On a partly cloudy afternoon at the circuit which hosts this Sunday's French Grand Prix, Rubens Barrichello met the press at the Ferrari media motorhome. With Ralf Schumacher missing this race because of his back injury following his accident at Indianapolis, safety on F1 has come to the forefront of discussions again. Barrichello's attitude was that safety work should continue but that there should not be any sudden reaction.
"The cars are much safer today than in the past, but I do agree that we need to reduce speeds," he said. "This has always been a talking point. But I have to say I love driving these cars. I don't think we should reduce their performance by too much. 800 horsepower would be a sensible limit and we don't have to go as low as 600. Apart from that, I think we could play with the aerodynamics and go back to slick tyres. In fact, I think most of the drivers would agree with that."
Last week, it was announced that the proposed changes to the qualifying format, due to be introduced at Silverstone, have been scrapped. The Brazilian is not bothered. "Making changes quickly is a dangerous idea," he reckoned. "You should not rush things through and you cannot change the world in five minutes. I think a sensible solution would be to review the situation and make any changes for the start of the 2005 season."
As for this coming race, the Scuderia Ferrari Marlboro driver was as optimistic as ever: "I like this track and the area. I usually go well here, so hopefully I can have a good weekend."
After Barrichello, it was Michael Schumacher's turn to step into the media motorhome to meet the press. Naturally, the first topic was the condition of his brother Ralf. "I spoke to him yesterday and he was in good spirits," said the reigning world champion.

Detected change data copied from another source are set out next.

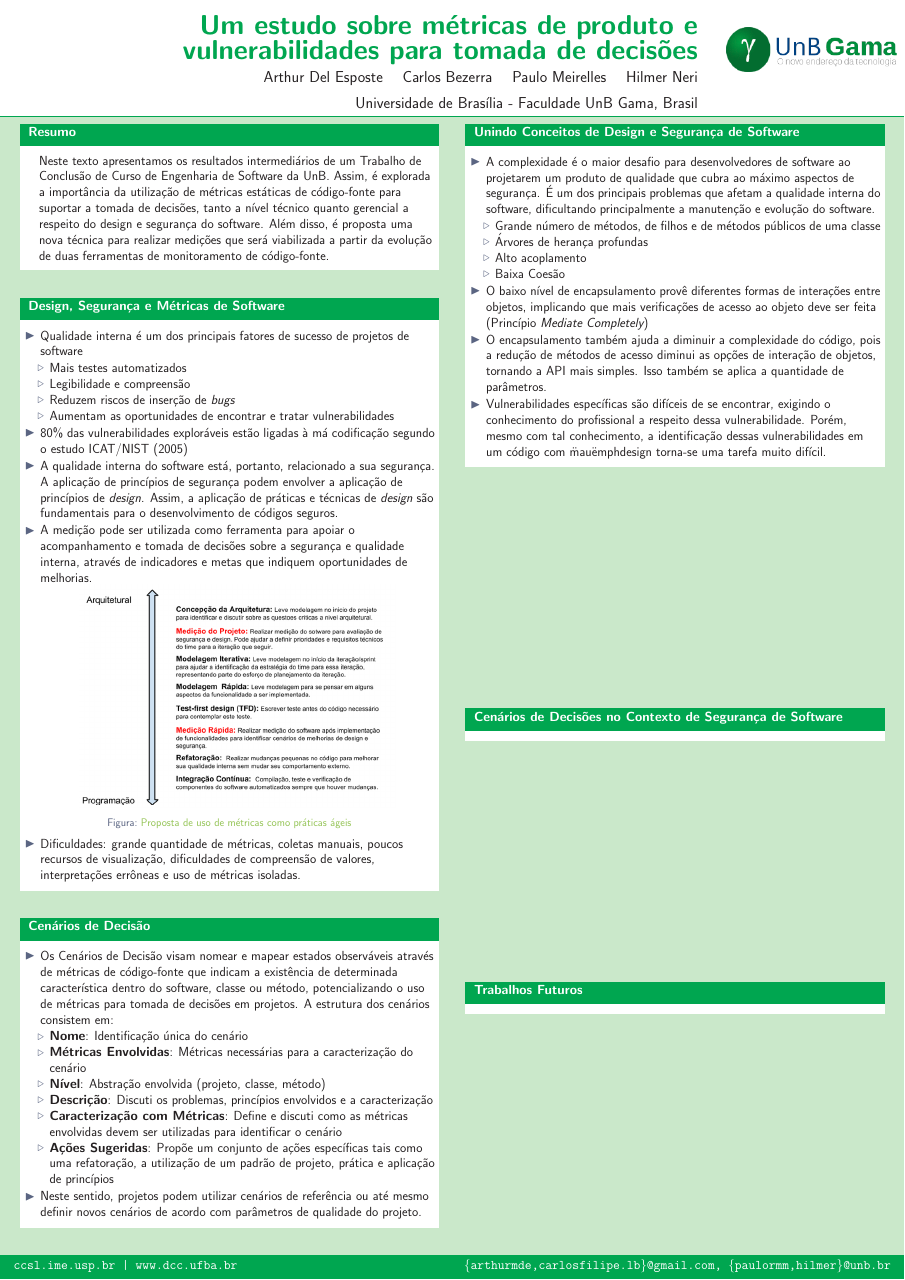
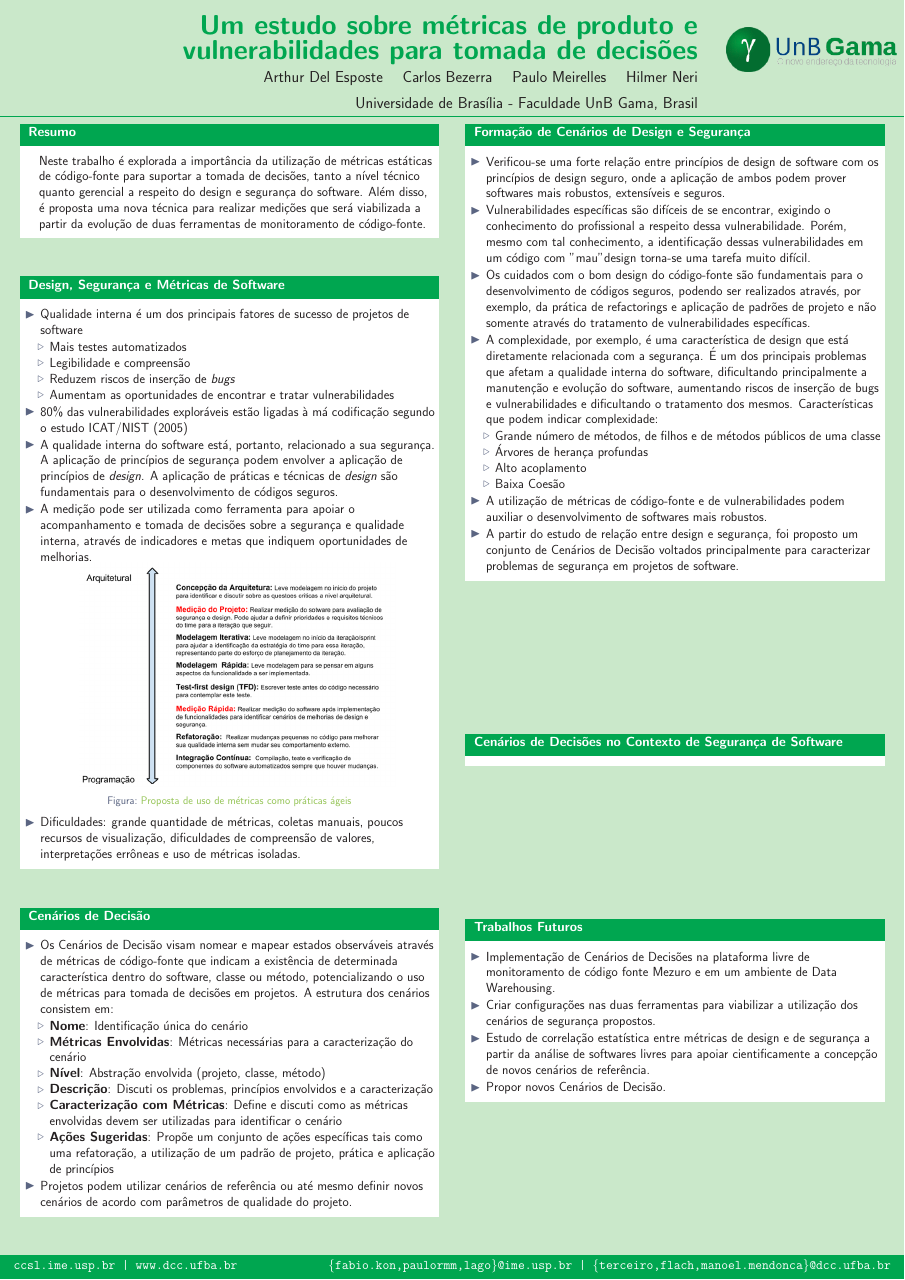
Before and after one commit to arthurmde/cbsoft2014, a LaTeX poster (cbsoft2014-poster/CBSoft2014-FLOSS.tex, which reads cbsoft2014-poster/beamerthemePosterLogProb.sty): the whole page. Compiled offline with pdfLaTeX; the source files are stored in an older character set and shown here as Unicode.

Commit message:
Final text blocks

```diff
--- a/cbsoft2014-poster/CBSoft2014-FLOSS.tex
+++ b/cbsoft2014-poster/CBSoft2014-FLOSS.tex
@@ -65,7 +65,7 @@ vulnerabilidades para tomada de decisões}
 %\vfill
 \begin{block}{Resumo}
 
-Neste texto apresentamos os resultados intermediários de um Trabalho de Conclusão de Curso de Engenharia de Software da UnB. Assim, é explorada a importância da utilização de métricas estáticas de código-fonte para suportar a tomada de decisões, tanto a nível técnico quanto gerencial a respeito do design e segurança do software. Além disso, é proposta uma nova técnica para realizar medições que será viabilizada a partir da evolução de duas ferramentas de monitoramento de código-fonte.
+Neste trabalho é explorada a importância da utilização de métricas estáticas de código-fonte para suportar a tomada de decisões, tanto a nível técnico quanto gerencial a respeito do design e segurança do software. Além disso, é proposta uma nova técnica para realizar medições que será viabilizada a partir da evolução de duas ferramentas de monitoramento de código-fonte.
 
 \end{block}
 
@@ -85,7 +85,7 @@ Neste texto apresentamos os resultados intermediários de um Trabalho de Conclus
 		\item 80\% das vulnerabilidades exploráveis estão ligadas à má codificação segundo o estudo ICAT/NIST (2005)
 %\footnote{ICAT foi um motor de busca de vulnerabilidades, desenvolvido pelo NIST(National Institue of Standards and Technology). O ICAT foi substituido pelo NVD (National Vulnerability Database) - \url{http://nvd.nist.gov/}}
 
-		\item A qualidade interna do software está, portanto, relacionado a sua segurança. A aplicação de princípios de segurança podem envolver a aplicação de princípios de \emph{design}. Assim, a aplicação de práticas e técnicas de \emph{design} são fundamentais para o desenvolvimento de códigos seguros.
+		\item A qualidade interna do software está, portanto, relacionado a sua segurança. A aplicação de princípios de segurança podem envolver a aplicação de princípios de \emph{design}. A aplicação de práticas e técnicas de \emph{design} são fundamentais para o desenvolvimento de códigos seguros.
 
 		\item A medição pode ser utilizada como ferramenta para apoiar o acompanhamento e tomada de decisões sobre a segurança e qualidade interna, através de indicadores e metas que indiquem oportunidades de melhorias.
 
@@ -118,7 +118,7 @@ Neste texto apresentamos os resultados intermediários de um Trabalho de Conclus
 			\item \textbf{Ações Sugeridas}: Propõe um conjunto de ações específicas tais como uma refatoração, a utilização de um padrão de projeto, prática e aplicação de princípios
 		\end{itemize}
 
-		\item Neste sentido, projetos podem utilizar cenários de referência ou até mesmo definir novos cenários de acordo com parâmetros de qualidade do projeto.
+		\item Projetos podem utilizar cenários de referência ou até mesmo definir novos cenários de acordo com parâmetros de qualidade do projeto.
 
 	\end{itemize}
 \end{block}
@@ -143,10 +143,17 @@ Neste texto apresentamos os resultados intermediários de um Trabalho de Conclus
         % ---------------------------------------------------------%
         % fill each column with content
 
-        \begin{block}{Unindo Conceitos de Design e Segurança de Software}
+        \begin{block}{Formação de Cenários de Design e Segurança}
 
         	\begin{itemize}
-				\item A complexidade é o maior desafio para desenvolvedores de software ao projetarem um produto de qualidade que cubra ao máximo aspectos de segurança. É um dos principais problemas que afetam a qualidade interna do software, dificultando principalmente a manutenção e evolução do software.
+        		\item Verificou-se uma forte relação entre princípios de design de software com os princípios de design seguro, onde a aplicação de ambos podem prover softwares mais robustos, extensíveis e seguros.
+
+        		\item Vulnerabilidades específicas são difíceis de se encontrar, exigindo o conhecimento do profissional a respeito dessa vulnerabilidade. Porém, mesmo com tal conhecimento, a identificação dessas vulnerabilidades em um código com "mau" design torna-se uma tarefa muito difícil.
+
+        		\item Os cuidados com o bom design do código-fonte são fundamentais para o desenvolvimento de códigos seguros, podendo ser realizados através, por exemplo, da prática de refactorings e aplicação de padrões de projeto e não somente através do tratamento de vulnerabilidades específicas.
+
+
+				\item A complexidade, por exemplo, é uma característica de design que está diretamente relacionada com a segurança. É um dos principais problemas que afetam a qualidade interna do software, dificultando principalmente a manutenção e evolução do software, aumentando riscos de inserção de bugs e vulnerabilidades e dificultando o tratamento dos mesmos. Características que podem indicar complexidade:
 					\begin{itemize}
 						\item Grande número de métodos, de filhos e de métodos públicos de uma classe
 						\item Árvores de herança profundas
@@ -154,13 +161,12 @@ Neste texto apresentamos os resultados intermediários de um Trabalho de Conclus
 						\item Baixa Coesão
 					\end{itemize}
 
-				\item O baixo nível de encapsulamento provê diferentes formas de interações entre objetos,  implicando que mais verificações de acesso ao objeto deve ser feita (Princípio \emph{Mediate Completely})
-				\item O encapsulamento também ajuda a diminuir a complexidade do código, pois a redução de métodos de acesso diminui as opções de interação de objetos, tornando a API mais simples. Isso também se aplica a quantidade de parâmetros.
-				\item Vulnerabilidades específicas são difíceis de se encontrar, exigindo o conhecimento do profissional a respeito dessa vulnerabilidade. Porém, mesmo com tal conhecimento, a identificação dessas vulnerabilidades em um código com \"mau\" emph{design} torna-se uma tarefa muito difícil.
+				\item A utilização de métricas de código-fonte e de vulnerabilidades podem auxiliar o desenvolvimento de softwares mais robustos.
+
+				\item A partir do estudo de relação entre design e segurança, foi proposto um conjunto de Cenários de Decisão voltados principalmente para caracterizar problemas de segurança em projetos de software.
 
         	\end{itemize}
         \end{block}
-
 
 		\vfill
 		\begin{block}{Cenários de Decisões no Contexto de Segurança de Software}
@@ -169,6 +175,17 @@ Neste texto apresentamos os resultados intermediários de um Trabalho de Conclus
 
 		\vfill
 		\begin{block}{Trabalhos Futuros}
+
+		\begin{itemize}
+        		\item Implementação de Cenários de Decisões na plataforma livre de monitoramento de código fonte Mezuro e em um ambiente de Data Warehousing.
+
+        		\item Criar configurações nas duas ferramentas para viabilizar a utilização dos cenários de segurança propostos.
+
+        		\item Estudo de correlação estatística entre métricas de design e de segurança a partir da análise de softwares livres para apoiar cientificamente a concepção de novos cenários de referência.
+
+        		\item Propor novos Cenários de Decisão.
+
+        	\end{itemize}
 
 		\end{block}
 
--- a/cbsoft2014-poster/beamerthemePosterLogProb.sty
+++ b/cbsoft2014-poster/beamerthemePosterLogProb.sty
@@ -8,7 +8,7 @@
 %%%%%%%%%%%%%%%%%%%%%%%%%%%%%%%%%%%%%%%%%%%%%%%%%%%%%%%%%%%%%%%%%%%%%%%%%%%%%%%%%%%%%%%%%%%%%%%%%%%%
 
 %\setbeamercolor{headline}{fg=fgagreen,bg=black}
-\setbeamercolor{headline}{fg=ucl4dkgreen,bg=white}
+\setbeamercolor{headline}{fg=ucl4dkgreen,bg=ucl4dkgreen}
 \setbeamercolor{footline}{fg=white, bg=fgagreen}
 \setbeamerfont{footline}{size=\Large,series=\tt}
 \setbeamercolor{separation line}{bg=fgagreen}
@@ -112,7 +112,7 @@
 	\hfill
 	\texttt{}
     \hfill
-    \texttt{\{arthurmde,carlosfilipe.lb\}@gmail.com, \{paulormm,hilmer\}@unb.br}
+    \texttt{\{fabio.kon,paulormm,lago\}@ime.usp.br | \{terceiro,flach,manoel.mendonca\}@dcc.ufba.br}
     \vskip1ex
   \end{beamercolorbox}
   \vskip0pt%
```
Also changed, not shown: cbsoft2014-poster/CBSoft2014-FLOSS.pdf.
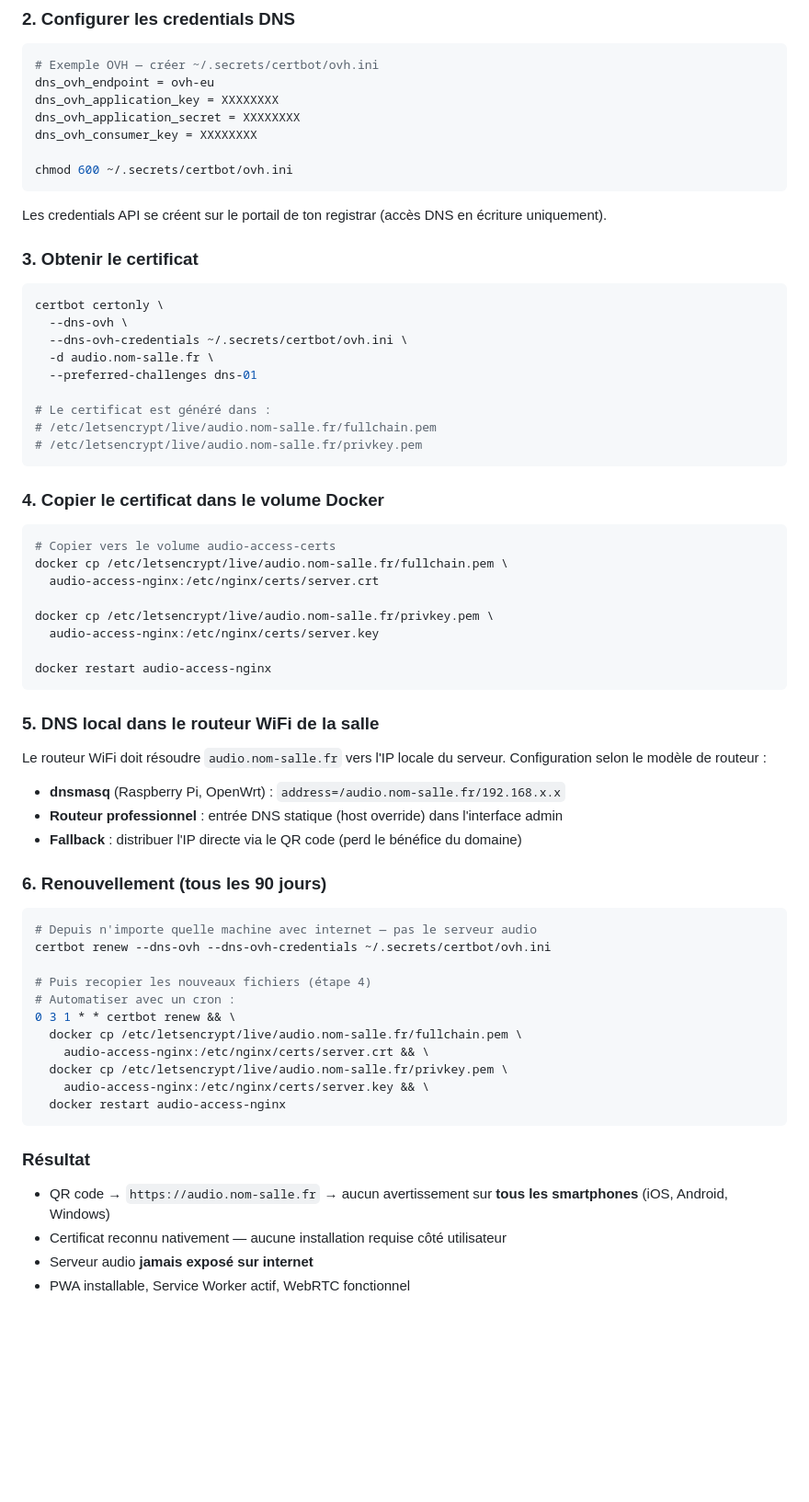
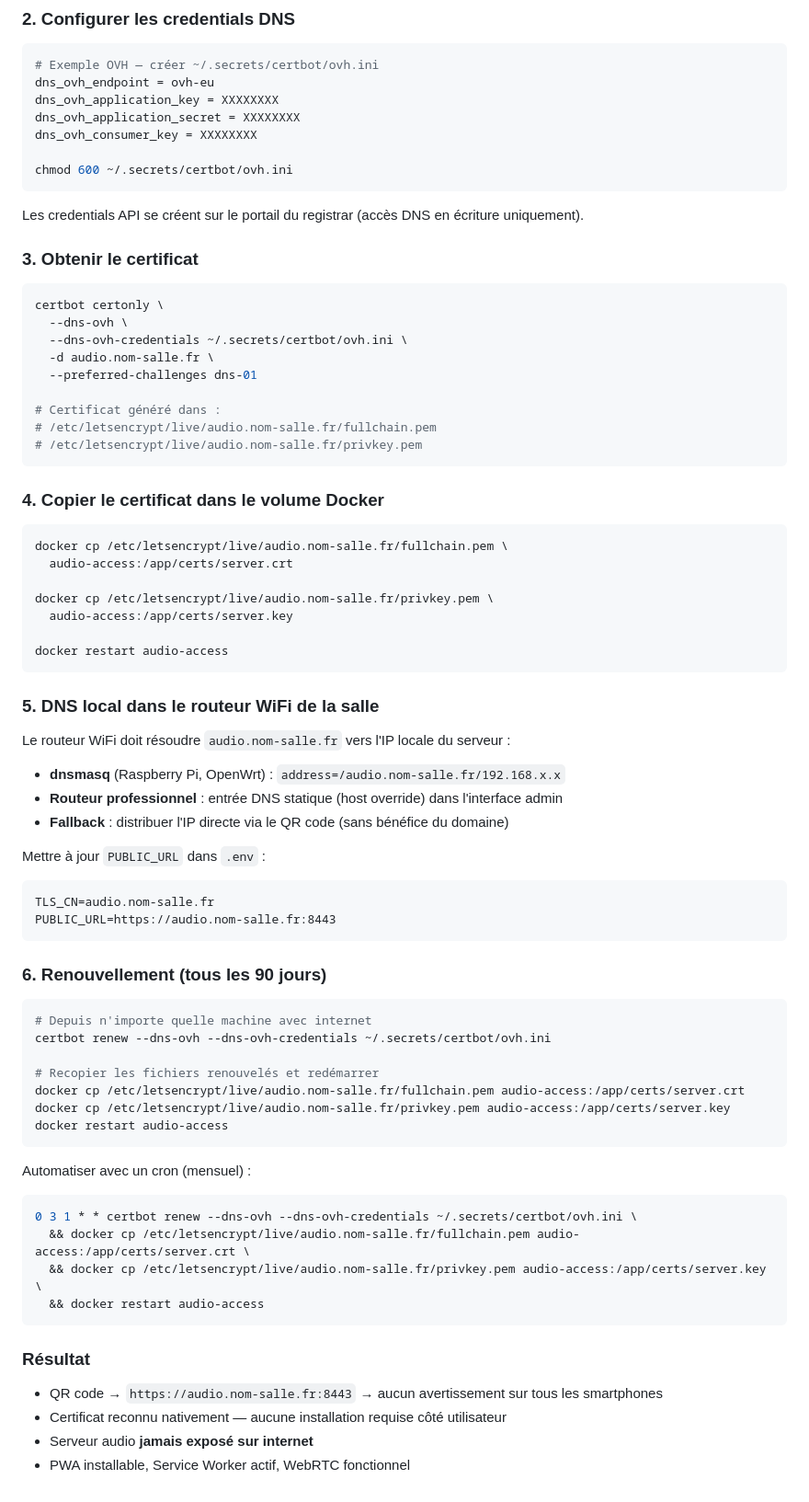
Before and after one commit to dewiweb/audio-accessibility-system, a Markdown page: HTTPS-SETUP.md, the part around one of its changes. Shown at 92% size. GitHub-like rendering; blank space fills up the shorter version.

````diff
--- a/HTTPS-SETUP.md
+++ b/HTTPS-SETUP.md
@@ -178,7 +185,7 @@ dns_ovh_consumer_key = XXXXXXXX
 chmod 600 ~/.secrets/certbot/ovh.ini
 ```
 
-Les credentials API se créent sur le portail de ton registrar (accès DNS en écriture uniquement).
+Les credentials API se créent sur le portail du registrar (accès DNS en écriture uniquement).
 
 ### 3. Obtenir le certificat
 
@@ -189,7 +196,7 @@ certbot certonly \
   -d audio.nom-salle.fr \
   --preferred-challenges dns-01
 
-# Le certificat est généré dans :
+# Certificat généré dans :
 # /etc/letsencrypt/live/audio.nom-salle.fr/fullchain.pem
 # /etc/letsencrypt/live/audio.nom-salle.fr/privkey.pem
 ```
@@ -197,43 +204,52 @@ certbot certonly \
 ### 4. Copier le certificat dans le volume Docker
 
 ```bash
-# Copier vers le volume audio-access-certs
 docker cp /etc/letsencrypt/live/audio.nom-salle.fr/fullchain.pem \
-  audio-access-nginx:/etc/nginx/certs/server.crt
+  audio-access:/app/certs/server.crt
 
 docker cp /etc/letsencrypt/live/audio.nom-salle.fr/privkey.pem \
-  audio-access-nginx:/etc/nginx/certs/server.key
+  audio-access:/app/certs/server.key
 
-docker restart audio-access-nginx
+docker restart audio-access
 ```
 
 ### 5. DNS local dans le routeur WiFi de la salle
 
-Le routeur WiFi doit résoudre `audio.nom-salle.fr` vers l'IP locale du serveur. Configuration selon le modèle de routeur :
+Le routeur WiFi doit résoudre `audio.nom-salle.fr` vers l'IP locale du serveur :
 
 - **dnsmasq** (Raspberry Pi, OpenWrt) : `address=/audio.nom-salle.fr/192.168.x.x`
 - **Routeur professionnel** : entrée DNS statique (host override) dans l'interface admin
-- **Fallback** : distribuer l'IP directe via le QR code (perd le bénéfice du domaine)
+- **Fallback** : distribuer l'IP directe via le QR code (sans bénéfice du domaine)
+
+Mettre à jour `PUBLIC_URL` dans `.env` :
+```
+TLS_CN=audio.nom-salle.fr
+PUBLIC_URL=https://audio.nom-salle.fr:8443
+```
 
 ### 6. Renouvellement (tous les 90 jours)
 
 ```bash
-# Depuis n'importe quelle machine avec internet — pas le serveur audio
+# Depuis n'importe quelle machine avec internet
 certbot renew --dns-ovh --dns-ovh-credentials ~/.secrets/certbot/ovh.ini
 
-# Puis recopier les nouveaux fichiers (étape 4)
-# Automatiser avec un cron :
-0 3 1 * * certbot renew && \
-  docker cp /etc/letsencrypt/live/audio.nom-salle.fr/fullchain.pem \
-    audio-access-nginx:/etc/nginx/certs/server.crt && \
-  docker cp /etc/letsencrypt/live/audio.nom-salle.fr/privkey.pem \
-    audio-access-nginx:/etc/nginx/certs/server.key && \
-  docker restart audio-access-nginx
+# Recopier les fichiers renouvelés et redémarrer
+docker cp /etc/letsencrypt/live/audio.nom-salle.fr/fullchain.pem audio-access:/app/certs/server.crt
+docker cp /etc/letsencrypt/live/audio.nom-salle.fr/privkey.pem audio-access:/app/certs/server.key
+docker restart audio-access
+```
+
+Automatiser avec un cron (mensuel) :
+```bash
+0 3 1 * * certbot renew --dns-ovh --dns-ovh-credentials ~/.secrets/certbot/ovh.ini \
+  && docker cp /etc/letsencrypt/live/audio.nom-salle.fr/fullchain.pem audio-access:/app/certs/server.crt \
+  && docker cp /etc/letsencrypt/live/audio.nom-salle.fr/privkey.pem audio-access:/app/certs/server.key \
+  && docker restart audio-access
 ```
 
 ### Résultat
 
-- QR code → `https://audio.nom-salle.fr` → aucun avertissement sur **tous les smartphones** (iOS, Android, Windows)
+- QR code → `https://audio.nom-salle.fr:8443` → aucun avertissement sur tous les smartphones
 - Certificat reconnu nativement — aucune installation requise côté utilisateur
 - Serveur audio **jamais exposé sur internet**
 - PWA installable, Service Worker actif, WebRTC fonctionnel
````
Also changed, not shown: other parts of HTTPS-SETUP.md (+57 -50 lines).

"He was surprised at the news (Ralf has fractured vertebrae following his Indy crash) but now he can prepare in the right fashion. Everyone knows he is a good driver, so he has nothing to prove and he can take his time. I did the same after I broke my leg in '99, only coming back when I was completely ready. We are brothers so I guess we have a similar approach. But we are only brothers, not twins!"
On the subject of F1 safety, Schumacher was in favour of reducing the speed of the cars: "but it must be done in a correct and sensible manner to improve safety. It might take some drastic steps on the part of the teams and the FIA. We must make sure any changes take us in the right direction, improving safety but also the sport -- for example increasing overtaking opportunities. F1 should be made safer and better."
"On the mental aspects of racing, the Ferrari man reckoned he could speak for all drivers when he said that, "we don't think of the danger, except when we come close to having an accident. Then you get a rush of adrenalin. But generally, we feel safe in what we do because we have good safety around us, not like in motor bike racing for example. We try and drive right to the limit, not over it."
News broke today that Max Mosley plans to step down from his role as President of the FIA at the end of this coming October. "Max has been very good in what he has done,' declared Michael. 'There have been times when I have not agreed with him, but he has achieved a lot in terms of safety and the reputation of Formula 1. He is very active and a hard worker. I think Max will be hard to replace."